Depending on field of application it is possible to use incoming beam with requested polarization shutting excess and passed non-diffracted beam by absorber. Second variant is polarizing beam separation using polarizer and analyzer at the input and output. In hyper-spectral polarimetry both diffracted beams are used and incoming beam polarization components are defined by their ratio.

To have higher flexibility in the process of AOTF designing possibility to choose incidence angle θi and interaction length L is very important. Variations in the effective photoelastic coefficient can be reached by varying θi and will lead to the complicating design. Angular dependence of sound velocity and power flow direction of TeO2 crystals may effect on RF power, tuning relation, crystal sizes and shapes.
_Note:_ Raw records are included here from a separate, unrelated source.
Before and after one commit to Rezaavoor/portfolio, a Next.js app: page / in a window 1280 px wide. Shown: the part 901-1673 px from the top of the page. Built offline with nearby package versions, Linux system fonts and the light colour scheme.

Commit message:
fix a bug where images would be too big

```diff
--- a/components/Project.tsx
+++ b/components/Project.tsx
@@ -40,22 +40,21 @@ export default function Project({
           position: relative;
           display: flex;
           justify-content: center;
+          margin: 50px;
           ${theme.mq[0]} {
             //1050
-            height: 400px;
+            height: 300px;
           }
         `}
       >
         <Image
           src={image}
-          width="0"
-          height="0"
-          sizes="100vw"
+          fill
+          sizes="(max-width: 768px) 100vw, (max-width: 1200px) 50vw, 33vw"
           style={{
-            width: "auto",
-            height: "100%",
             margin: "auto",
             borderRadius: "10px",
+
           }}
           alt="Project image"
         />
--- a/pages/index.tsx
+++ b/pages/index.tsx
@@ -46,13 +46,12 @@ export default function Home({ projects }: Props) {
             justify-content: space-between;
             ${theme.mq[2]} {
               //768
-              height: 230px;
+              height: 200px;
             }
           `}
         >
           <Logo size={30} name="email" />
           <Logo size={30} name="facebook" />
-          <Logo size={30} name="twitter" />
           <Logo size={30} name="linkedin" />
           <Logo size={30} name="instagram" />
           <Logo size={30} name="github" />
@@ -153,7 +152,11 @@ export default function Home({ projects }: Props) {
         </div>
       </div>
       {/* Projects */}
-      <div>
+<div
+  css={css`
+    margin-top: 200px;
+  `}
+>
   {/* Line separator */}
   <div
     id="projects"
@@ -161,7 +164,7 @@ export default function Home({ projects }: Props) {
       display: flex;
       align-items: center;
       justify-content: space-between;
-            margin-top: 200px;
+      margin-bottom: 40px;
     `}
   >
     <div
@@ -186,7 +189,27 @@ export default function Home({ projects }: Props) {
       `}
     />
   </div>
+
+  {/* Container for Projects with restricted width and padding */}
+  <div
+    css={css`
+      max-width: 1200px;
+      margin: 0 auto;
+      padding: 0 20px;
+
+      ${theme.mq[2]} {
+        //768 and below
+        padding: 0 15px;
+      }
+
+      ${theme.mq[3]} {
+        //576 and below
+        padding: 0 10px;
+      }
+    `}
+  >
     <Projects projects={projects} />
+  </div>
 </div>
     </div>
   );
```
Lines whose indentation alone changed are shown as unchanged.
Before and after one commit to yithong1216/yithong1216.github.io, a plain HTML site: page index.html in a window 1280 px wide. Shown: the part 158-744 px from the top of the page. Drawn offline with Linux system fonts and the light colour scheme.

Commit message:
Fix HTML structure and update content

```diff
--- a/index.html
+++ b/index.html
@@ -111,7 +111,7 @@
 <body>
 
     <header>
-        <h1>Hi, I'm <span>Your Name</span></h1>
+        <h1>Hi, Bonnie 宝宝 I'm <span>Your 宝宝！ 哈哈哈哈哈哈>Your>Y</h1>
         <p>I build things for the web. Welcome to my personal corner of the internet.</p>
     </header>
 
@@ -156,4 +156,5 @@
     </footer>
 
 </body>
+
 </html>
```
Complete design can be held on the evaluating following characteristics:

  • tuning relation;
  • spectral resolution;
  • polar & azimuthal angular aperture;
  • RF power requirements;
  • sound velocity;
  • power flow angle;
  • separation of incident & diffracted beams.


For certain applications such as lidar receiver systems it is desirable to significantly narrow the passband of the AOTF. However, there exists a basic tradeoff relation between the angular and spectral bandwidth. For instance, the angular aperture of a TeO2 AOTF with 0.1 percent bandwidth (e.g.,5 Å at 0.5 mm) the angular is only ±3˚. In principle, increased spectral resolution can be obtained by using long interaction length. In practice AOTF transducer sizes are about several centimeters (while, for instance, AO Deflector is about several millimeters) but we have keep in mind that AOTF’s important performance is light gathering power that scales with optical aperture. Relatively big sizes also lead to the transducer matching to the electrical part. One of the way from this problem is transducer segmenting to get nominal 50Ω. Also with power increasing we get crystal heating that leads to the temperature drift of interaction characteristics. This can solved by forced cooling or for precision spectrometers by crystal placing on thermoelectric cooler (TEC).

АОTF main characteristics Typical values for TeO2 AOTFs
Tuning Range 450-750nm, 900-1200nm, 1200-2500nm, 2500-5000nm
Bandwidth 0.5 nm - 15 nm
Operating Mode Slowshear, noncollinear propagation
Angular aperture 2-10 degrees
Optical Aperture 3x3 mm – 30x30 mm
Diffraction Efficiency 70-85 %
RF power 1-10 Wt

AOTF crystals typical geometrical sizes, Blank for imaging AOFT with aperture 20mm

We offer cells’ blanks for deflectors according to your specific requirements

Also we’d like to offer elements with AR coating and one golden electrode ready for bounding.


– Upon your request we can supply blanks with any linear dimensions up to 70mm

– Upon your request we can offer AR or protective coating.

– Blanks for AOM & AOD are also available

– Blanks for transducers from LiNbO3 crystals with different orientations are also available


Reference list:

[1] Xu J and Stroud R 1992 Acousto-Optic Devices (New York:Wiley)


[3] Goutzoulis A and Pape D 1994 Design and Fabrication of Acousto-Optic Devices (New York: Dekker)